▶ What you should do
Find every line below where the string "around" shows up, and copy those lines.

▶ Provided data
- - - -
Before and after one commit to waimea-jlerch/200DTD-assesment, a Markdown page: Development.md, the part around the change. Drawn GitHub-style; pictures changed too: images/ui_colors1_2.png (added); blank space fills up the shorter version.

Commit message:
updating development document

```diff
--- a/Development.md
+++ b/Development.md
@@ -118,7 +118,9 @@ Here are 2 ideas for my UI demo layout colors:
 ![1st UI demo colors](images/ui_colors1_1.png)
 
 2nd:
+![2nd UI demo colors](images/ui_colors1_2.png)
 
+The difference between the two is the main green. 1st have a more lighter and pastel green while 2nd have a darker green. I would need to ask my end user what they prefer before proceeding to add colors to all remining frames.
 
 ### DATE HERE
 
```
- - - -
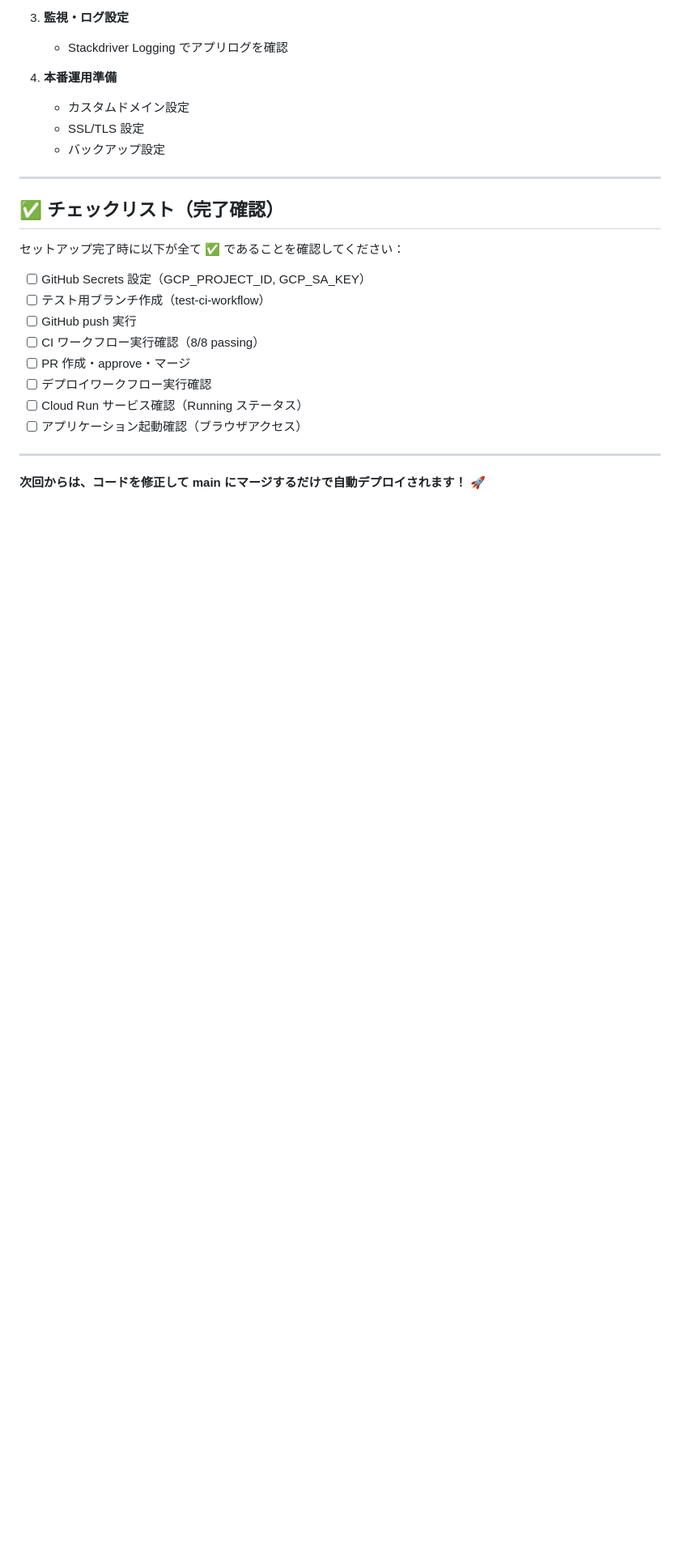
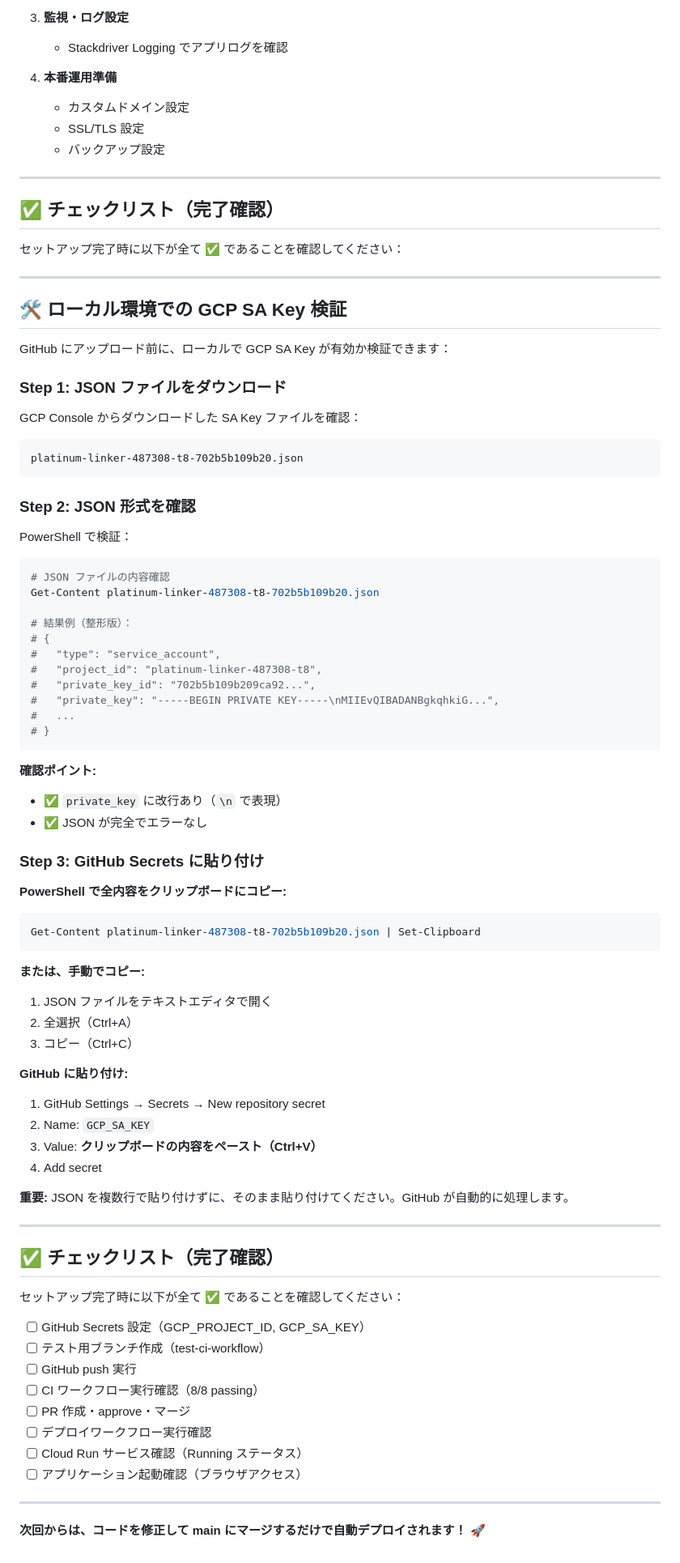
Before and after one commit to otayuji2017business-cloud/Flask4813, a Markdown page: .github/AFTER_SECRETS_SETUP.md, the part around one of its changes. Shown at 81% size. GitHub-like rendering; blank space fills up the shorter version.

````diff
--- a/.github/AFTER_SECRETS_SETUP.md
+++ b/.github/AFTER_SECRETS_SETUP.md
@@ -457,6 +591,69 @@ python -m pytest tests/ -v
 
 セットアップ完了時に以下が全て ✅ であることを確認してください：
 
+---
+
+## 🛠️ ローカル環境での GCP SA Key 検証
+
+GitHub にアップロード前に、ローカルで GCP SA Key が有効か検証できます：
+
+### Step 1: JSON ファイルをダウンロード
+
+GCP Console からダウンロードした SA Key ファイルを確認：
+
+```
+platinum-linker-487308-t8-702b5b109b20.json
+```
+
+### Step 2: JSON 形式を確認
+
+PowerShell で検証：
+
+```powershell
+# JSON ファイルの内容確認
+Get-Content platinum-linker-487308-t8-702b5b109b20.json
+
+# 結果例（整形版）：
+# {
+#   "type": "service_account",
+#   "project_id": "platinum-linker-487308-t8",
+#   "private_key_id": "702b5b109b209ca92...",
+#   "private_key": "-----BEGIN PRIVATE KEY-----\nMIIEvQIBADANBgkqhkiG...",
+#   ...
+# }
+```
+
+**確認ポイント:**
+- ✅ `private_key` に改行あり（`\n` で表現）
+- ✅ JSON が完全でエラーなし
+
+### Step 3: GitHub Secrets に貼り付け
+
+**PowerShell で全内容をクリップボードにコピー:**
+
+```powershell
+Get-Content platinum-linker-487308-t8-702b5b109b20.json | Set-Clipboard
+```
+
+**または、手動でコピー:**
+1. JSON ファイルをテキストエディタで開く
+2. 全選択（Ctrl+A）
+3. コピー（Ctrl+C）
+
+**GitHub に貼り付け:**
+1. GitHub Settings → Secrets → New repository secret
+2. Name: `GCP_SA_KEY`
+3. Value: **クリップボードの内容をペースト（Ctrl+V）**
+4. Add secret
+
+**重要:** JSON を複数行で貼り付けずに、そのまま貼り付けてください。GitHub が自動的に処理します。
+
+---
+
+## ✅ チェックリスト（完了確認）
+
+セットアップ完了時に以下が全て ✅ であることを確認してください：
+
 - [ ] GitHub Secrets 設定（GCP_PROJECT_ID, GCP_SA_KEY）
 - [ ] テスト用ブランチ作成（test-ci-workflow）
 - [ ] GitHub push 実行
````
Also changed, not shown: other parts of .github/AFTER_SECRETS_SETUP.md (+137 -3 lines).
- - - -
▶ Result
Before and after one commit to waimea-jlerch/200DTD-assesment, a Markdown page: Development.md, the part around the change. Drawn GitHub-style; pictures changed too: images/ui_colors1_2.png (added); blank space fills up the shorter version.
Before and after one commit to otayuji2017business-cloud/Flask4813, a Markdown page: .github/AFTER_SECRETS_SETUP.md, the part around one of its changes. Shown at 81% size. GitHub-like rendering; blank space fills up the shorter version.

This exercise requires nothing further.